Managing Director, Armada Corporate Intelligence
There is not much about 2020 that has followed any kind of traditional script. The arrival of the pandemic and the subsequent economic lockdown plunged the country into a very unique recession that has defied all the traditional remedies. It has also upset the usual rhythm of an election year. What makes this one unique is that the most important issue will be the same after the election as was the case before. The White House, Congress and every other government jurisdiction will be faced with the pandemic and the lockdowns that will still be in place.
In many respects the economy has performed better than expected towards the end of 2020. The expectation had been that recovery would be underway by May but that didn’t pan out. The assumption was that the economy would decline through the summer but that was not the case either. There has been some significant bounceback in the third quarter but not in all areas. The retail community saw better than expected growth and so did much of manufacturing. Construction was driven by demand for warehouses and distribution facilities but demand for office buildings crashed. Medical sector activity has been up but anything connected to the hospitality or entertainment sector suffered along with travel and tourism. The service sector as a whole was down.
Key Assumptions for Future Growth and Recovery

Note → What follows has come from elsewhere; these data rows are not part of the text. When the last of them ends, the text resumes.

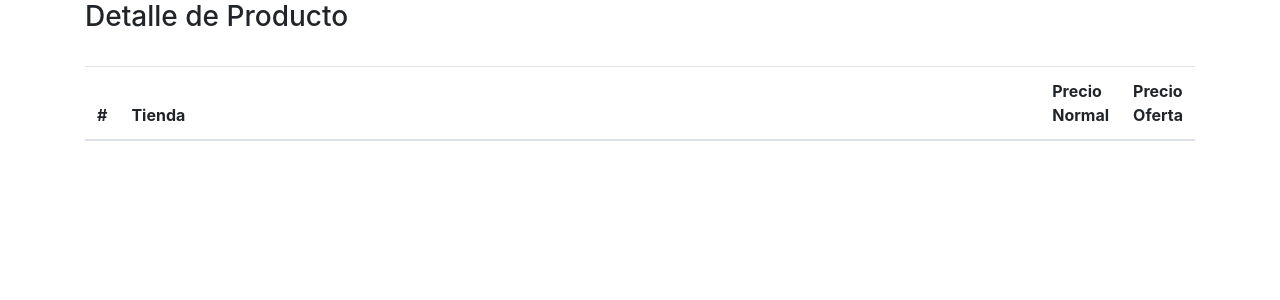
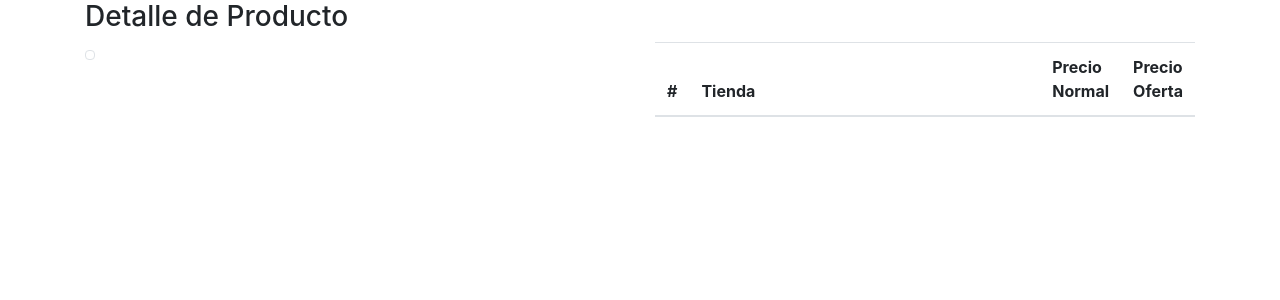
Before and after one commit to hernanceron/pythonProjects, a Django app: template babypromo/catalog/templates/catalog/product_detail.html in a window 1280 px wide. Shown: the part 56-356 px from the top of the page. Run offline with Django 3.2, Linux system fonts and the light colour scheme; the template is opened without the code that fills it, so the values that code supplies are empty; some libraries are stand-ins or nearby versions.

Commit message:
Se agrego el comparativo

```diff
--- a/babypromo/catalog/templates/catalog/product_detail.html
+++ b/babypromo/catalog/templates/catalog/product_detail.html
@@ -1,7 +1,11 @@
 {% extends "base.html" %}
 {% block content %}
     <h3>Detalle de Producto</h3>
-    <img src="{{ producto.image_url }}" alt="{{ producto.name }}" class="image-detail">
+    <div class="row">
+        <div class="col-md-6">
+            <img src="{{ producto.image_url }}" alt="{{ producto.name }}" class="img-thumbnail image-detail">
+        </div>
+        <div class="col-md-6">
             <div class="image-info">
                 <table class="table">
                     <thead>
@@ -14,12 +18,16 @@
                     </thead>
                     <tbody>
                         {% for prod in lista %}
+                        <tr>
                             <th scope="row">{{ prod.code }}</th>
                             <td>{{ prod.store }}</td>
                             <td>{{ prod.price }}</td>
                             <td>{{ prod.discount_price }}</td>
+                        </tr>
                         {% endfor %}
                     </tbody>
                 </table>
             </div>
+        </div>
+    </div>
 {% endblock content %}
--- a/babypromo/catalog/urls.py
+++ b/babypromo/catalog/urls.py
@@ -1,4 +1,4 @@
-from django.urls import path
+from django.urls import path, re_path
 from django.views.generic import TemplateView
 from catalog import views
 
@@ -23,8 +23,8 @@ urlpatterns = [
         views.upload,
         name="upload"
     ),
-    path(
-        "<pk>",
+    re_path(
+        r'^products/(?P<pk>\w+)/$',
         views.ProductDetailView.as_view(),
         name="productsDetails"
     )
```
Also changed, not shown: babypromo/catalog/views.py (+6 -11 lines). Lines whose indentation alone changed are shown as unchanged.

The 2021 expectations are similarly all over the place but there appear to be three key assumptions as far as future growth and recovery. The first and most important is the pace of the pandemic. There will be no real economic rebound for the bulk of the service sector until the lockdowns can be lifted. The efforts to isolate and quarantine have been spotty and somewhat ineffective and that has placed the burden of control on vaccine development. At this point there is not even a vaccine available, but it is anticipated to be ready by early in 2021 and then there will be a race to distribute. The faster that happens the sooner the real rebound.
The second assumption is tied to the first. How soon will consumers be willing to resume old patterns. They have shown a willingness to consume again as retail numbers have been acceptable, but the service sector is another matter. Prior to the lockdown the consumer spent about 65% of their disposable income on services and entertainment. These are the sectors most affected by the shutdown. Will they come back? Will consumers feel confident enough to start attending events again? Will consumers substitute goods purchasing at the expense of those service expenditures?
The third assumption revolves around the patterns that have already changed. Will these new patterns emerge as dominant or will business and the consumer go back to old ways? The population has shifted dramatically to the work-at-home model but the enthusiasm for the shift varies. Many are content to keep working this way and others are demanding a return to the workplace. The shift from brick and mortar retail was already taking place but the lockdown accelerated that transition. At the start of the year around 10% of retail sales were online and by the end of June that percentage was up to 18%. Will that keep increasing? The global supply chain altered as companies sought to diversify their suppliers and there was a great deal less faith in the Just-In-Time system. Warehousing and inventory are popular again but how long does that last?
The Bottom Line
The bottom line is that 2021 will be an improvement over 2020 (it almost couldn’t help but be). How much better will depend on managing the changes that have taken place.
Chris Kuehl, PhD is the NACM Economic Advisor and Managing Director of Armada Corporate Intelligence. In addition to providing the Credit Manager's Index, Chris often contributes articles to NACM National and NACM Heartland.